• ACTIVITY
Only the closing portion of the entries is to be reproduced: the line containing "marcação do nome como titúlo 1" through the very last line, exactly as written.

[Records drawn from a dataset]
::::::::::

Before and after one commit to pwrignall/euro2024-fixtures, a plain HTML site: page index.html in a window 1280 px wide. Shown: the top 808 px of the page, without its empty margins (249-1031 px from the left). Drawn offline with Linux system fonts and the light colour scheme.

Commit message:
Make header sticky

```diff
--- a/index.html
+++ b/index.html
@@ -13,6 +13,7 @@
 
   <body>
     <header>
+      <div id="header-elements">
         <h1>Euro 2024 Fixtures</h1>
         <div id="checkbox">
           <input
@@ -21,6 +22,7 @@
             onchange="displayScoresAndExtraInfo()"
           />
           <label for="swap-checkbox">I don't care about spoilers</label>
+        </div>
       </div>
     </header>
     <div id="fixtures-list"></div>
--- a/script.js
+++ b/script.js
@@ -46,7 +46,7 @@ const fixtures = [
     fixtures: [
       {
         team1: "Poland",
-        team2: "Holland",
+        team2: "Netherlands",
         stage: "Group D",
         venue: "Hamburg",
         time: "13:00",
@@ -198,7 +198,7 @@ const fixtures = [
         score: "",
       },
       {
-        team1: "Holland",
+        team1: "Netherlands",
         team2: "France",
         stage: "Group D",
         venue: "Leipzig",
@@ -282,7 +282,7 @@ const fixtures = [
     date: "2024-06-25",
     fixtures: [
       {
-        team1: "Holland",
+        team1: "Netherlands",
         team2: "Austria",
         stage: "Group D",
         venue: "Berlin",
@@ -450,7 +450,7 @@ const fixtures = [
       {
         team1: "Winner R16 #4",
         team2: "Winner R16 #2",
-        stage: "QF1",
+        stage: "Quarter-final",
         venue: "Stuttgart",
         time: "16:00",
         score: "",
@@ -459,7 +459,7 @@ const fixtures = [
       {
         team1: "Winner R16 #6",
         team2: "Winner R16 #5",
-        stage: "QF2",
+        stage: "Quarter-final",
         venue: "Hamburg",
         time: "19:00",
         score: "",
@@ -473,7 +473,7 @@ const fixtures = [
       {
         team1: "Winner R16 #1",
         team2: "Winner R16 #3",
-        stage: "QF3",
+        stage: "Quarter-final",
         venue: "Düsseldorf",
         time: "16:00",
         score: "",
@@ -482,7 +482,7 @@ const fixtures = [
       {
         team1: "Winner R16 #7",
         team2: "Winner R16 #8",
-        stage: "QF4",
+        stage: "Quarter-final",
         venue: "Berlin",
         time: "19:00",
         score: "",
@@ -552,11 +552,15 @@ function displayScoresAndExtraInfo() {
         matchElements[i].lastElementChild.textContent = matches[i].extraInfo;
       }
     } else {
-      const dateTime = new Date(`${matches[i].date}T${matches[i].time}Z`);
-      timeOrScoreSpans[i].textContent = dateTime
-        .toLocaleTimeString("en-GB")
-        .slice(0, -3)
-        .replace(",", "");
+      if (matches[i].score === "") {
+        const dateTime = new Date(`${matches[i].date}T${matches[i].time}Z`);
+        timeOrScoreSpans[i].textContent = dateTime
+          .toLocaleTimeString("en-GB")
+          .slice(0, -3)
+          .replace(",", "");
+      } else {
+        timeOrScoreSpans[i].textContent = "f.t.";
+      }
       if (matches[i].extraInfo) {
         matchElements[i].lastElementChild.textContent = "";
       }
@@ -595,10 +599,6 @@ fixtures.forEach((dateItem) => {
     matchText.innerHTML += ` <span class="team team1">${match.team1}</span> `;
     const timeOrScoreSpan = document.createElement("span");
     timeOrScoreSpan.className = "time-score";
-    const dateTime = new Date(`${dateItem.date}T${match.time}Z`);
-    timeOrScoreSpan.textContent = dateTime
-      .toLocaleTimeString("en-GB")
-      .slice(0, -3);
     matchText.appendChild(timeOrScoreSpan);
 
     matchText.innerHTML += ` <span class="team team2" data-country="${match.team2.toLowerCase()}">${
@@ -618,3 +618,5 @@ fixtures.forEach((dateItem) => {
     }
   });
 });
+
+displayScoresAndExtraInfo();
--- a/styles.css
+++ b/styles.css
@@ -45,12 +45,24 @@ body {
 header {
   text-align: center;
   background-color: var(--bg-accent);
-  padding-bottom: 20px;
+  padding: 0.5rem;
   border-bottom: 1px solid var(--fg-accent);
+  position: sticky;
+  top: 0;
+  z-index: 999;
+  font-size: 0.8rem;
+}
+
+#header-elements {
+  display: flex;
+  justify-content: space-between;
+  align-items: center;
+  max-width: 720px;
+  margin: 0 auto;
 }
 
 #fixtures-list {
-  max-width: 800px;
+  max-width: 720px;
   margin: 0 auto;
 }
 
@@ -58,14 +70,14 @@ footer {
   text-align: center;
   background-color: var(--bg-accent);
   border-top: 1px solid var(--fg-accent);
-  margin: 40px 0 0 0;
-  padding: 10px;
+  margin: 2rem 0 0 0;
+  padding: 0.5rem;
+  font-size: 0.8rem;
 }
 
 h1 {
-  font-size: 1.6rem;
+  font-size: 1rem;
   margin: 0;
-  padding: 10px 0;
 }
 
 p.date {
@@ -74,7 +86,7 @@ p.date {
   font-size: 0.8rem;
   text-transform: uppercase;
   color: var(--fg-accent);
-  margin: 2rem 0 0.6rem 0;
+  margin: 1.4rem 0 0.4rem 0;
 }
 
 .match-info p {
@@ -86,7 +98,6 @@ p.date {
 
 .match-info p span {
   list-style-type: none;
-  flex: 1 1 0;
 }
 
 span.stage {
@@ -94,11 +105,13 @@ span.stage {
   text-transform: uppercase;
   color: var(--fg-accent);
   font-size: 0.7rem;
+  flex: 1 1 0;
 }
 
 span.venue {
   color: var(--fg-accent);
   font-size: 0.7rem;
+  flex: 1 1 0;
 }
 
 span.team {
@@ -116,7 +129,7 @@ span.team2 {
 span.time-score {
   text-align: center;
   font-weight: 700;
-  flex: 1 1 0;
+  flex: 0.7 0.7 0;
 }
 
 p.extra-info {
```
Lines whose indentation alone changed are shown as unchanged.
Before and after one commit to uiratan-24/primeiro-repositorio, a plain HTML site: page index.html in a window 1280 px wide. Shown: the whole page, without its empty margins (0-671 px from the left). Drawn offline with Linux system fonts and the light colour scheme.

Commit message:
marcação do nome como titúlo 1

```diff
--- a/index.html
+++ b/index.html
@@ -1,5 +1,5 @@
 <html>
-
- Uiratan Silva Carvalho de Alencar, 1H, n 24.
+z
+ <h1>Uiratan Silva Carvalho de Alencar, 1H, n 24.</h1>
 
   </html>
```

::::::::::

• ANSWER SECTION
marcação do nome como titúlo 1

```diff
--- a/index.html
+++ b/index.html
@@ -1,5 +1,5 @@
 <html>
-
- Uiratan Silva Carvalho de Alencar, 1H, n 24.
+z
+ <h1>Uiratan Silva Carvalho de Alencar, 1H, n 24.</h1>
 
   </html>
```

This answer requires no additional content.